EV charging : 5 Kw PV on car port, with Conversol inverter, not grid connected. 
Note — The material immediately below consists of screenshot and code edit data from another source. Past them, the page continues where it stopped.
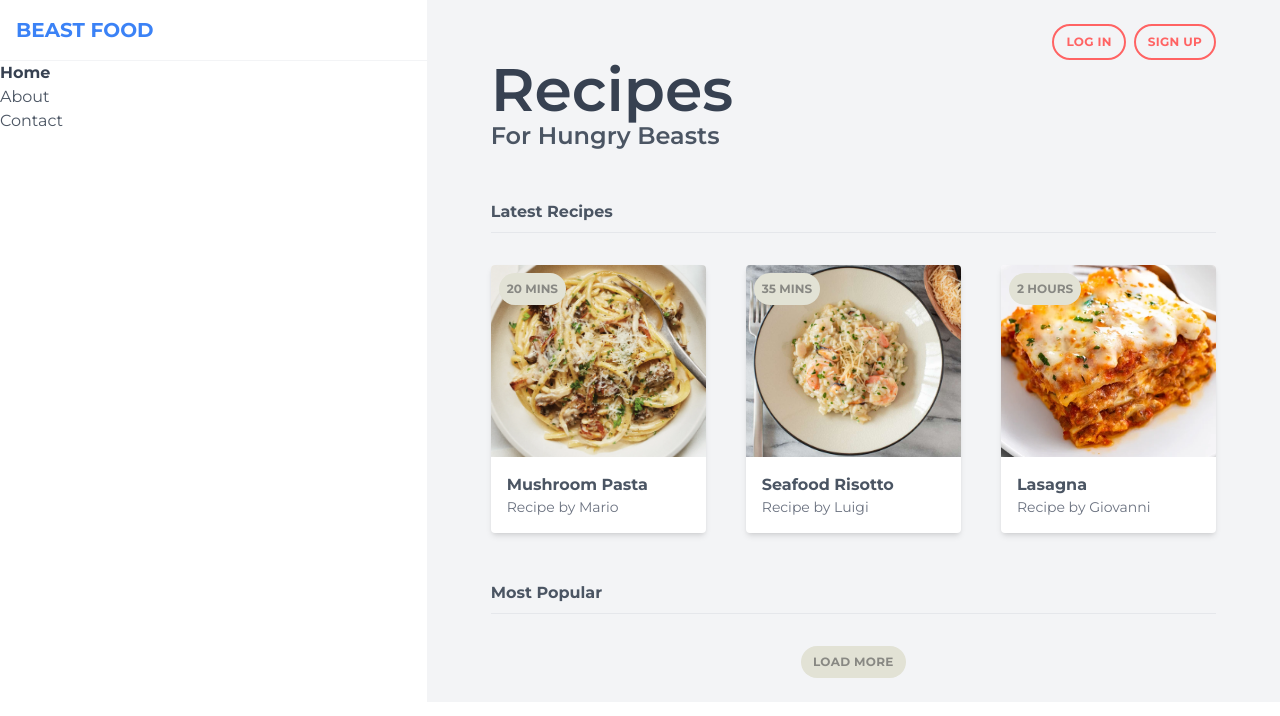
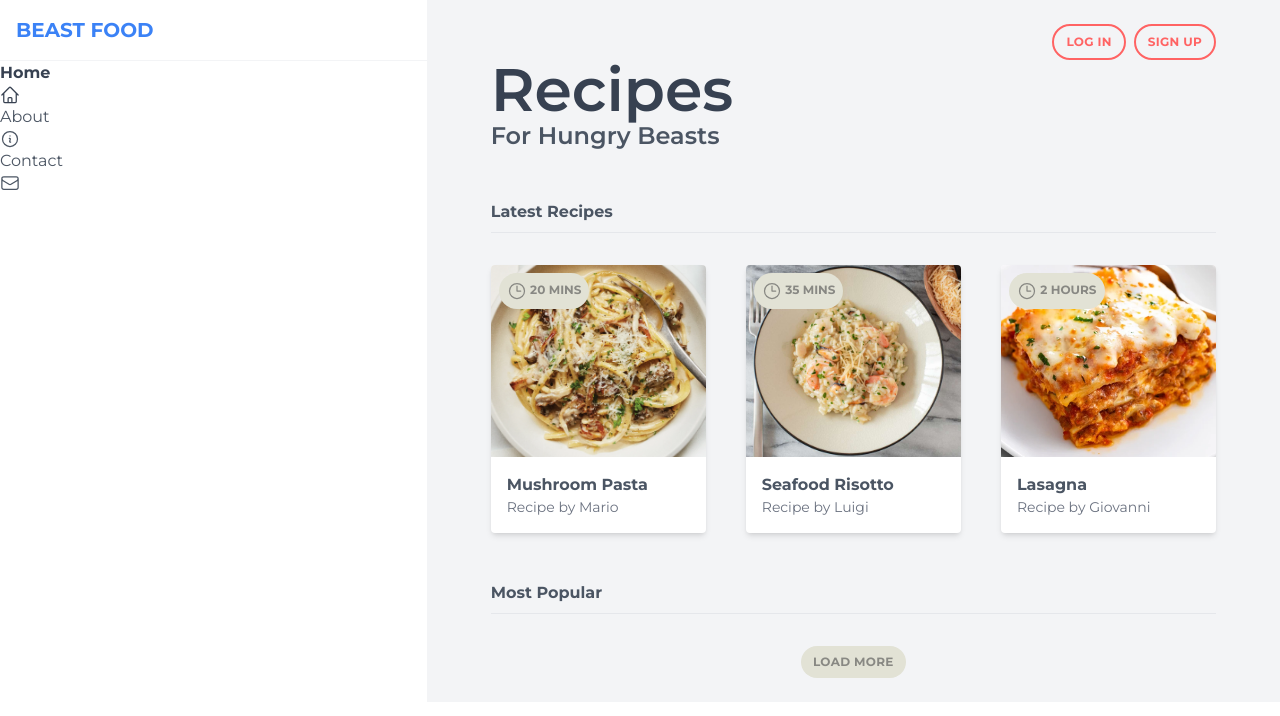
Before and after one commit to brucem98/Tailwind_recipe_site, a website: page src/index.html in a window 1280 px wide. Drawn offline with Linux system fonts and the light colour scheme.

Commit message:
Adding Heroicons icons for recipe times and nav

```diff
--- a/src/index.html
+++ b/src/index.html
@@ -19,16 +19,25 @@
           <li class="text-gray-700 font-bold">
             <a href="#">
               <span>Home</span>
+              <svg xmlns="http://www.w3.org/2000/svg" fill="none" viewBox="0 0 24 24" stroke-width="1.5" stroke="currentColor" class="w-5">
+                <path stroke-linecap="round" stroke-linejoin="round" d="M2.25 12l8.954-8.955c.44-.439 1.152-.439 1.591 0L21.75 12M4.5 9.75v10.125c0 .621.504 1.125 1.125 1.125H9.75v-4.875c0-.621.504-1.125 1.125-1.125h2.25c.621 0 1.125.504 1.125 1.125V21h4.125c.621 0 1.125-.504 1.125-1.125V9.75M8.25 21h8.25" />
+              </svg>
             </a>
           </li>
           <li>
             <a href="#">
               <span>About</span>
+              <svg xmlns="http://www.w3.org/2000/svg" fill="none" viewBox="0 0 24 24" stroke-width="1.5" stroke="currentColor" class="w-5">
+                <path stroke-linecap="round" stroke-linejoin="round" d="M11.25 11.25l.041-.02a.75.75 0 011.063.852l-.708 2.836a.75.75 0 001.063.853l.041-.021M21 12a9 9 0 11-18 0 9 9 0 0118 0zm-9-3.75h.008v.008H12V8.25z" />
+              </svg>
             </a>
           </li>
           <li>
             <a href="#">
               <span>Contact</span>
+              <svg xmlns="http://www.w3.org/2000/svg" fill="none" viewBox="0 0 24 24" stroke-width="1.5" stroke="currentColor" class="w-5">
+                <path stroke-linecap="round" stroke-linejoin="round" d="M21.75 6.75v10.5a2.25 2.25 0 01-2.25 2.25h-15a2.25 2.25 0 01-2.25-2.25V6.75m19.5 0A2.25 2.25 0 0019.5 4.5h-15a2.25 2.25 0 00-2.25 2.25m19.5 0v.243a2.25 2.25 0 01-1.07 1.916l-7.5 4.615a2.25 2.25 0 01-2.36 0L3.32 8.91a2.25 2.25 0 01-1.07-1.916V6.75" />
+              </svg>
             </a>
           </li>
         </ul>
@@ -58,6 +67,7 @@
               <span class="block text-gray-500 text-sm">Recipe by Mario</span>
             </div>
             <div class="badge">
+              <svg xmlns="http://www.w3.org/2000/svg" fill="none" viewBox="0 0 24 24" stroke-width="1.5" stroke="currentColor" class="w-5 inline-block"><path stroke-linecap="round" stroke-linejoin="round" d="M12 6v6h4.5m4.5 0a9 9 0 11-18 0 9 9 0 0118 0z" /> </svg>
               <span>20 mins</span>
             </div>
           </div>
@@ -69,6 +79,7 @@
               <span class="block text-gray-500 text-sm">Recipe by Luigi</span>
             </div>
             <div class="badge">
+              <svg xmlns="http://www.w3.org/2000/svg" fill="none" viewBox="0 0 24 24" stroke-width="1.5" stroke="currentColor" class="w-5 inline-block"><path stroke-linecap="round" stroke-linejoin="round" d="M12 6v6h4.5m4.5 0a9 9 0 11-18 0 9 9 0 0118 0z" /> </svg>
               <span>35 mins</span>
             </div>
           </div>
@@ -80,6 +91,7 @@
               <span class="block text-gray-500 text-sm">Recipe by Giovanni</span>
             </div>
             <div class="badge">
+              <svg xmlns="http://www.w3.org/2000/svg" fill="none" viewBox="0 0 24 24" stroke-width="1.5" stroke="currentColor" class="w-5 inline-block"><path stroke-linecap="round" stroke-linejoin="round" d="M12 6v6h4.5m4.5 0a9 9 0 11-18 0 9 9 0 0118 0z" /> </svg>
               <span>2 hours</span>
             </div>
           </div>
```
Also changed, not shown: public/output.css.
3 Kw additional PV with Solis Grid Tie inverter AC coupled to Conversol inverter for additional EV charge power.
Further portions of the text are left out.